"Love yourself first and 
everything else falls into 
line.
You really have to love yourself
to get anything done in 
this world."

Lucille Ball 




"A woman is like a tea bag
- you never know how 
strong she is until she 
gets it hot water."

Eleanor Roosevelt


I hope you enjoy my poetry.




March poetry 

"The air is like a 
butterfly 
With frail blue
wings.
The happy earth 
looks at the sky
And sings."

Joyce Kilmer,
Spring

----------------------

"The sun is 
brilliant in the sky
but its warmth
does not reach 
my face.

The breeze stirs
the trees but
leaves my hair
unmoved.
The cooling rain
will feed the
grass but will not
slake my thirst. 
It is all inches 
away but further
from me than my 
dreams."
M. Romeo
LaFlamme, The 
First of March





"I wandered 
lonely as a cloud
That floats on
high o'er vales 
and hills,
When at all once
I saw a crowd,
A host of golden
daffodils;
Beside the lake,
beneath the
trees, 
Fluttering and 
dancing in the 
breeze."


William Wordsworth,
Daffodils



"All nature seems at work.
Slugs leave their 
lair
The bees are 
stirring, birds are 
on the wing,
And Winter 
slumbering in the 
open air,
Wears on his smiling face
a dream of spring."

Samuel Taylor Coleridge





"You ask me why
I dwell in the
green mountain;
I smile and make
no reply for my 
heart is free of care.
As the peach-
blossom flows
down stream
and is gone into the
unknown,
I have a world
apart that is not
among men."
Li Bai 







February poetry 
by Mike Garofalo





Circled round by 
snowcapped peaks - 
white blossoms.



Awakening, 
I hear the truth -
gray rain on clay.


Daily rain -
from the deep well 
this glass of water.



Dark trees 
darker clouds -
rain on my glasses.


The pavement 
ended, 
a dirt road began -
stopping in the rain.


Old figs
unpruned,
abandoned -
peacocks home.













---------------------


Other poets 

"Winter is the time for comfort,
for good food 
and warmth, for
the touch of a 
friendly hand and 
for a talk beside the fire: it is the 
time for home."

Edith Sitwell









"Keep your faith 
in beautiful 
things;
in the sun when it
is hidden, 
in the Spring
when it is gone.2

Roy R Gibson


"The flowers of
late winter and
early spring
occupy places in 
our hearts well
out of proportion 
to their size."

Gertrude S. Wister


-------------------


"Was it the smile
of early spring
That made me
bosom glow?
'Twas sweet, but
neither sun nor
wind 
Could raise my 
spirit so.

Was it some
feeling of delight,
All vague and
undefined?
No 'twas a 
rapture deep and
strong,
Expanding in the 
mind!"

Anne Bronte,
In Memory of A Happy Day 
in Februry

-------------------


"Winter came
down to our 
home one night
Quietly
pirouetting in on
silvery-toed
slippers of snow,
And we, we were
children once
again."


Bill Morgan Jr.

--------------------

"Why, what's the 
matter,
That you have 
such a February 
face,
So ful of frost, of
storm and
cloudiness?"


William Shakespeare,
 Much Ado About
Nothing





January Gardening quotes 


The leaves hop, scraping on the ground.
It is January.
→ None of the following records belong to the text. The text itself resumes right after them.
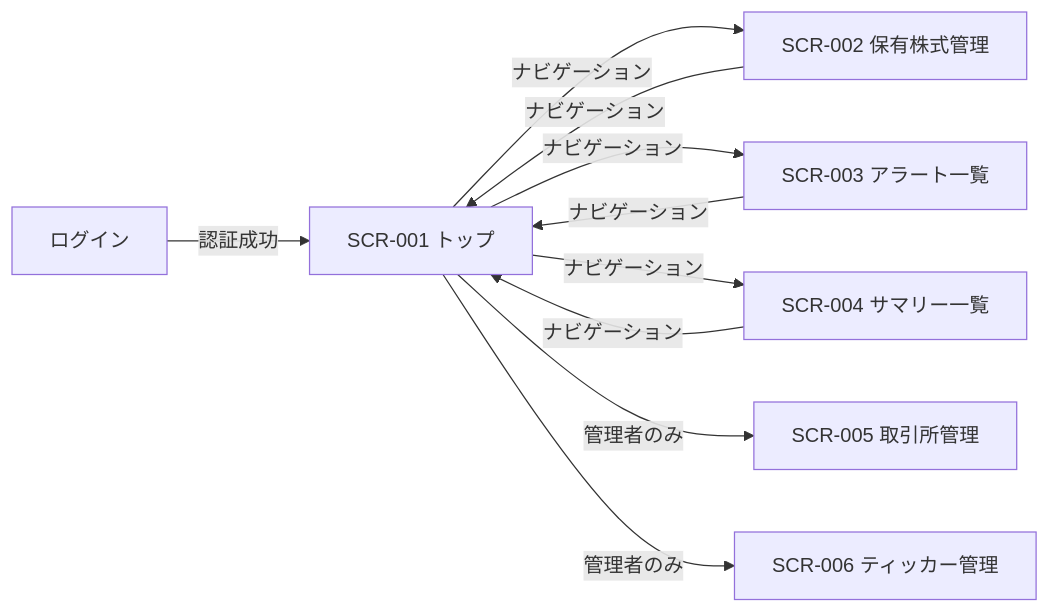
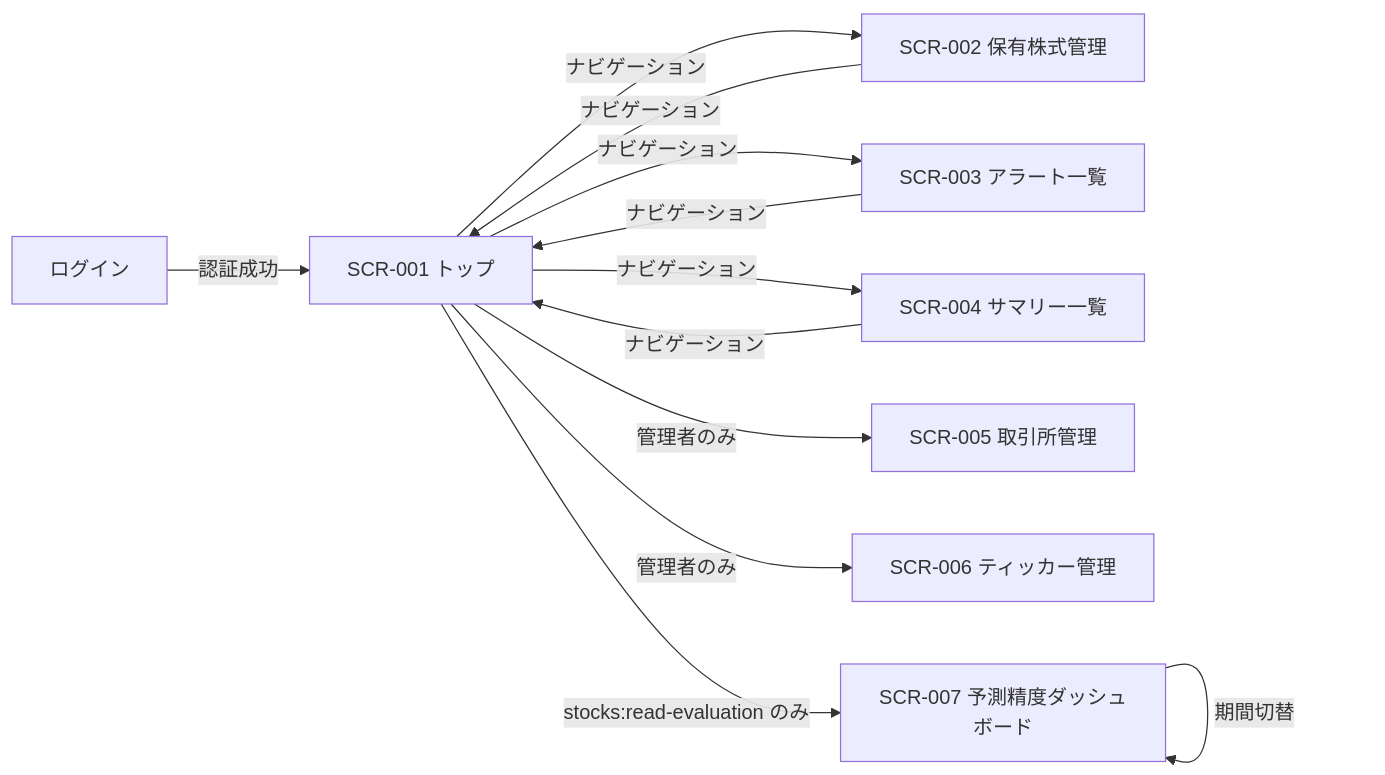
One commit to nagiyu/nagiyu-platform changed the first of 2 diagrams in docs/services/stock-tracker/external-design.md. Above: the diagram before and after it, drawn with Mermaid. The commit also changed other lines of this file and 9 other files, not shown here.

````diff
--- a/docs/services/stock-tracker/external-design.md
+++ b/docs/services/stock-tracker/external-design.md
@@ -18,12 +19,14 @@
 ```mermaid
 graph LR
     Login[ログイン] -->|認証成功| Top[SCR-001 トップ]
     Top -->|ナビゲーション| Holdings[SCR-002 保有株式管理]
     Top -->|ナビゲーション| Alerts[SCR-003 アラート一覧]
     Top -->|ナビゲーション| Summaries[SCR-004 サマリー一覧]
     Top -->|管理者のみ| Exchanges[SCR-005 取引所管理]
     Top -->|管理者のみ| Tickers[SCR-006 ティッカー管理]
+    Top -->|stocks:read-evaluation のみ| PredEval[SCR-007 予測精度ダッシュボード]
     Holdings -->|ナビゲーション| Top
     Alerts -->|ナビゲーション| Top
     Summaries -->|ナビゲーション| Top
+    PredEval -->|期間切替| PredEval
 ```
````
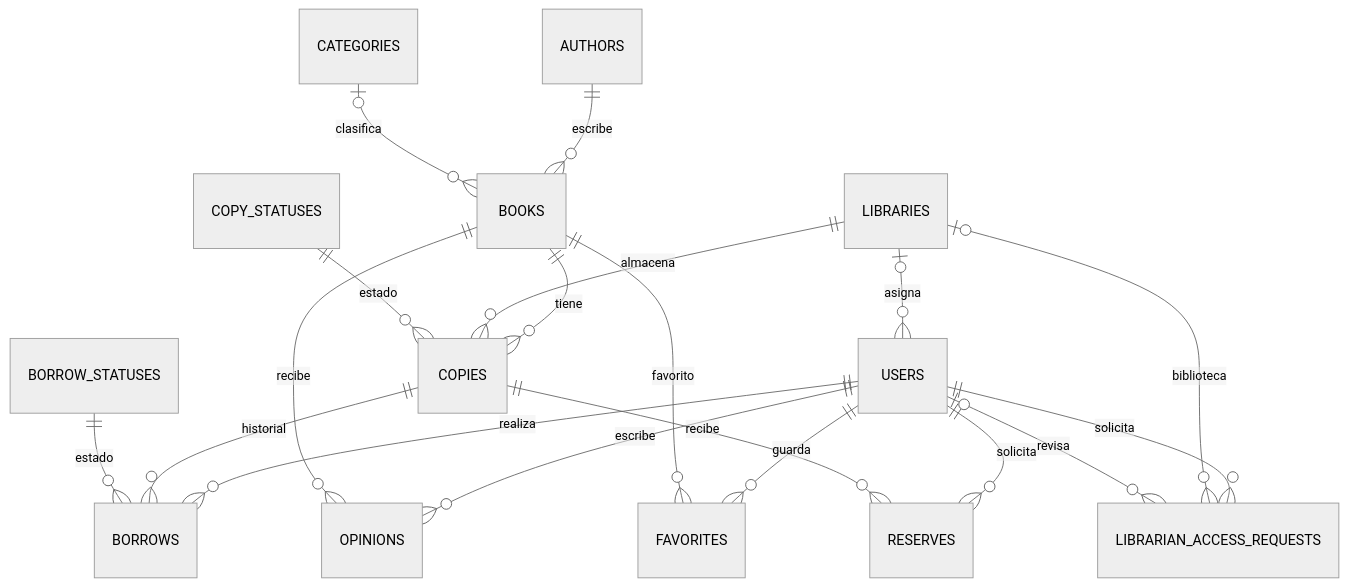
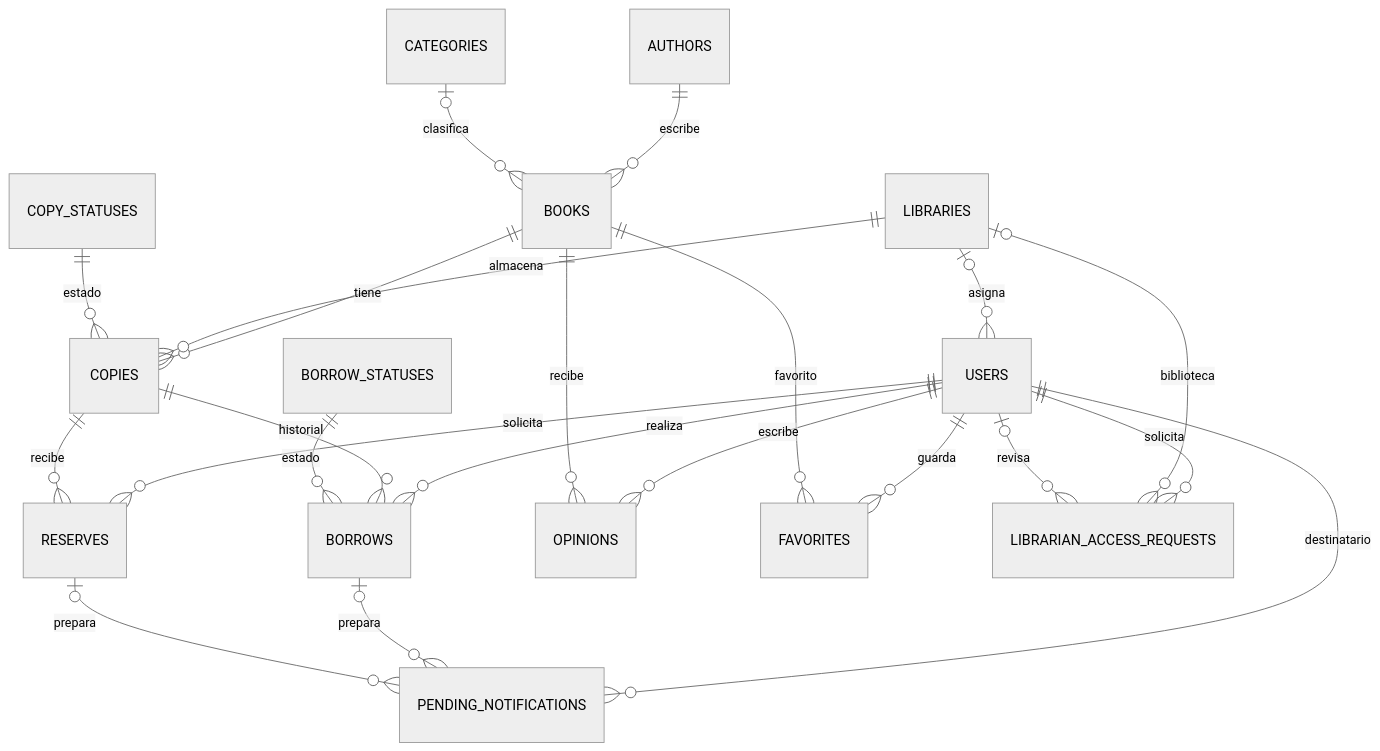
One commit to davidberalcagit/project2 changed the diagram in README.md. Above: the diagram before and after it, drawn with Mermaid (neutral theme). The commit also changed other lines of this file and 6 other files, not shown here.

````diff
--- a/README.md
+++ b/README.md
@@ -43,21 +59,24 @@
 ```mermaid
 erDiagram
     AUTHORS ||--o{ BOOKS : escribe
     CATEGORIES o|--o{ BOOKS : clasifica
     BOOKS ||--o{ COPIES : tiene
     LIBRARIES ||--o{ COPIES : almacena
     COPY_STATUSES ||--o{ COPIES : estado
     USERS ||--o{ BORROWS : realiza
     COPIES ||--o{ BORROWS : historial
     BORROW_STATUSES ||--o{ BORROWS : estado
+    USERS ||--o{ PENDING_NOTIFICATIONS : destinatario
+    BORROWS o|--o{ PENDING_NOTIFICATIONS : prepara
     USERS ||--o{ RESERVES : solicita
     COPIES ||--o{ RESERVES : recibe
+    RESERVES o|--o{ PENDING_NOTIFICATIONS : prepara
     USERS ||--o{ OPINIONS : escribe
     BOOKS ||--o{ OPINIONS : recibe
     USERS ||--o{ FAVORITES : guarda
     BOOKS ||--o{ FAVORITES : favorito
     LIBRARIES o|--o{ USERS : asigna
     USERS ||--o{ LIBRARIAN_ACCESS_REQUESTS : solicita
     LIBRARIES o|--o{ LIBRARIAN_ACCESS_REQUESTS : biblioteca
     USERS o|--o{ LIBRARIAN_ACCESS_REQUESTS : revisa
 ```
````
The sky is hard.
The stalks are firmly rooted in ice.
It is in this solitude, a syllable,
Out of these gawky flitterings,
Intones its single emptiness,
The savagest hollow of winter sound.

Wallace Stevens





You'd be so lean, that blasts of January
Would blow you through and through.

William Shakespeare 








"Here's to thee,
old apple tree
Whence thou
mayest bud
Whence thou
mayest bear
apples enow."

Wassailing Songs





"To read a poem 
in January is as 
lovely as to go
for a walk in 
June."

Jean-Paul Sartre








"It is deep January.
The sky is hard.
The stalks are firmly rooted
in ice."

Wallace Stevens





Hope you all enjoyed this month's poetry. 
Please keep reading with me.